4.    Permitted home occupations should be restricted to businesses that generate less than three customers per day in total.  The provisions in Chapter 3 that permit ‘no more than eight clients or customers on the premises in any one (1) hour” are excessive and effectively convert a residential use into a business use with the resulting negative impact on neighboring homes.

 

Large Retail Stores

 

ANC 4B has the following concerns regarding retail stores of 50,000 square feet or larger:

 

Retail stores in excess of 50,000 square feet have a significant impact on traffic, noise, infrastructure, parking, and the quality of life in surrounding residential and commercial neighborhoods.  Existing zoning regulations generally permit these stores as a matter of right in many zones, with limited community comment permitted in the Large Tract Review Process.

 

In addition, one-story retail buildings, particularly those on main business corridors, including Georgia Avenue, contribute to sprawl.  Multi story mixed-use buildings provide additional customers for retail and promote safer streets.

 

THEREFORE BE IT RESOLVED that Advisory Neighborhood Commission 4B recommends that

 

1.  Retail stores that are larger than 50,000 square feet be permitted only by special exception.

 

2.  Retail stores that are larger than 50,000 square feet be housed in buildings with at least two stories.

 

Corner Stores

 

The proposal would authorize the establishment of up to two small eating and drinking businesses within 500 feet in some residential zones, but would allow the BZA to waive those restrictions.  The proposal would also authorize by-right fresh food markets or a grocery stores and allow other stores by special exception.  The sale of alcohol would be permitted for off-site consumption and alcohol products could make up 15 percent of the store’s floor space.
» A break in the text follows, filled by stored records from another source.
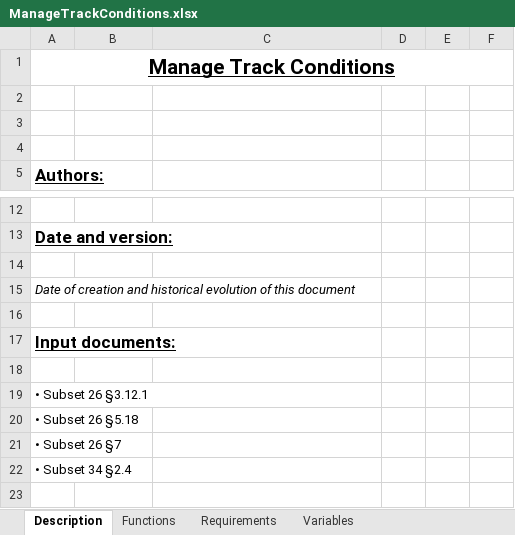
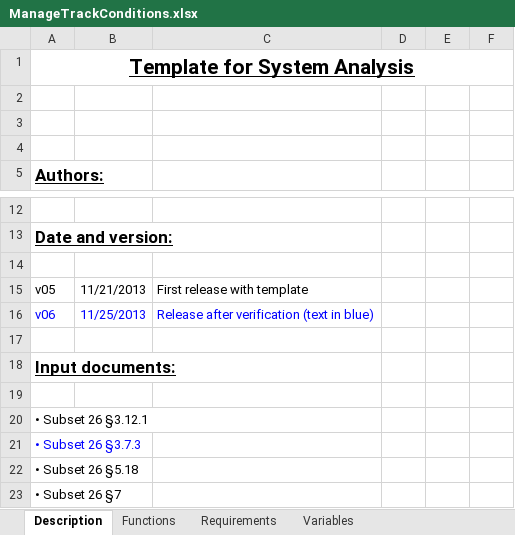
Before and after one commit to openETCS/SRS-Analysis, an Excel workbook: System Analysis/WorkingRepository/Group2/ManageTrackConditions.xlsx, sheet Description, drawn as a sheet; only a part is shown, gaps mark what is left out; the shorter side is filled out with more unchanged rows; values as stored, in another font and other column widths than the file's, no borders; charts and pictures not drawn; removed rows and columns are numbered as before the commit, all else as after; the diff names each change by its address in the sheet, - before the commit and + after, or states it on an @@ line.

Commit message:
New version of ManageTrackConditions

```diff
--- a/System Analysis/WorkingRepository/Group2/ManageTrackConditions.xlsx (sheet Description)
+++ b/System Analysis/WorkingRepository/Group2/ManageTrackConditions.xlsx (sheet Description)
-A1: Manage Track Conditions
+A1: Template for System Analysis
-row 15: Date of creation and historical evolution of this document
+row 15: v05 | 11/21/2013 | First release with template
+row 16: v06 | 11/25/2013 | Release after verification (text in blue)
+row 21: • Subset 26 §3.7.3
```
Also changed, not shown: sheet Requirements, sheet Functions, sheet Variables, charts or pictures.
In addition, the BZA could waive some restrictions, such as increased operating hours.

 

ANC 4B has the following concerns regarding corner stores:

 

Corner stores are proposed as one way to increase food and retail options in underserved residential neighborhoods.  However, there is strong evidence that this proposal will not result in an increased offering of fresh food.  Small-scale stores find it economically difficult to offer fresh food, as evidenced by the lack of fresh food offerings in existing convenience stores located on high-traffic streets.  Alcohol sales would be permitted, something that is currently readily available in most neighborhoods.

 

These stores are likely to increase trash, rodents, demand for parking, and other negative impacts.  There is also the potential for blight when homes are converted into business uses, with grates, window coverings and other permanent architectural changes. Neighbors would have not voice in the appearance and design of the stores unless they are located in historic districts.  And they draw retail stores away from Georgia Avenue and other main corridors that are finding it difficult to attract retail tenants.

 

THEREFORE BE IT RESOLVED that Advisory Neighborhood Commission 4B recommends that corner stores be permitted only by special exception and without the sale of alcohol permitted.

 

Every Commissioner is authorized to represent this resolution before applicable city agencies, panels, and commissions.